(User interface change data)
++++++++

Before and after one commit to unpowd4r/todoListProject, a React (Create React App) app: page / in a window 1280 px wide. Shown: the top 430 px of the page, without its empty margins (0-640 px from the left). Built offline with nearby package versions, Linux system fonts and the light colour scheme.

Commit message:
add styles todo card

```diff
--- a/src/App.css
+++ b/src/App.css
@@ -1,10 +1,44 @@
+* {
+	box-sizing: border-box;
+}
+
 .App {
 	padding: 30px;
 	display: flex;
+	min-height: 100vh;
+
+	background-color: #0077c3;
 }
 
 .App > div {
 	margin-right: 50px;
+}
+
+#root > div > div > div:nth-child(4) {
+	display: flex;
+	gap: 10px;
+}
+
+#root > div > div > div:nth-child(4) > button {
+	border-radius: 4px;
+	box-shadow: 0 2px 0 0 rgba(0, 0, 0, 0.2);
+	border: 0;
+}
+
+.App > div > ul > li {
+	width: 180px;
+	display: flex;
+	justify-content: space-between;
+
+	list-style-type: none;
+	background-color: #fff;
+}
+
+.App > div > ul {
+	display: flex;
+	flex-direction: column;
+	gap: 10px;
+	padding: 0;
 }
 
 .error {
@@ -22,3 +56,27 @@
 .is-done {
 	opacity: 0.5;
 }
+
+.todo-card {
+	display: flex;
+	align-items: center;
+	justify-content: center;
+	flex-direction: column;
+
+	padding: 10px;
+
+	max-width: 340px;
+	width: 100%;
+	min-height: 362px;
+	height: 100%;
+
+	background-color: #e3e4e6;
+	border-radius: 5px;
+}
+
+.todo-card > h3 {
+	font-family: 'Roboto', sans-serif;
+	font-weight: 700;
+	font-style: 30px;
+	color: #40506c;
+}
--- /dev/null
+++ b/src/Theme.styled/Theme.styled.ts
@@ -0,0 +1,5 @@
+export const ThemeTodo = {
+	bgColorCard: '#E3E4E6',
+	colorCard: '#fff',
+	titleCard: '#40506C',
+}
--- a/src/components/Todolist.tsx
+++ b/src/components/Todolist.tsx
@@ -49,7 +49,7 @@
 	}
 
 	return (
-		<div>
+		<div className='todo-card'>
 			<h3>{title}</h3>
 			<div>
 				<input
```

++++++++

▶ **ACTIVITY**: In the lines above, find the word "width" and copy each line that contains it.

▶ **OUTPUT OF THE EXERCISE**:
+	width: 180px;
+	max-width: 340px;
+	width: 100%;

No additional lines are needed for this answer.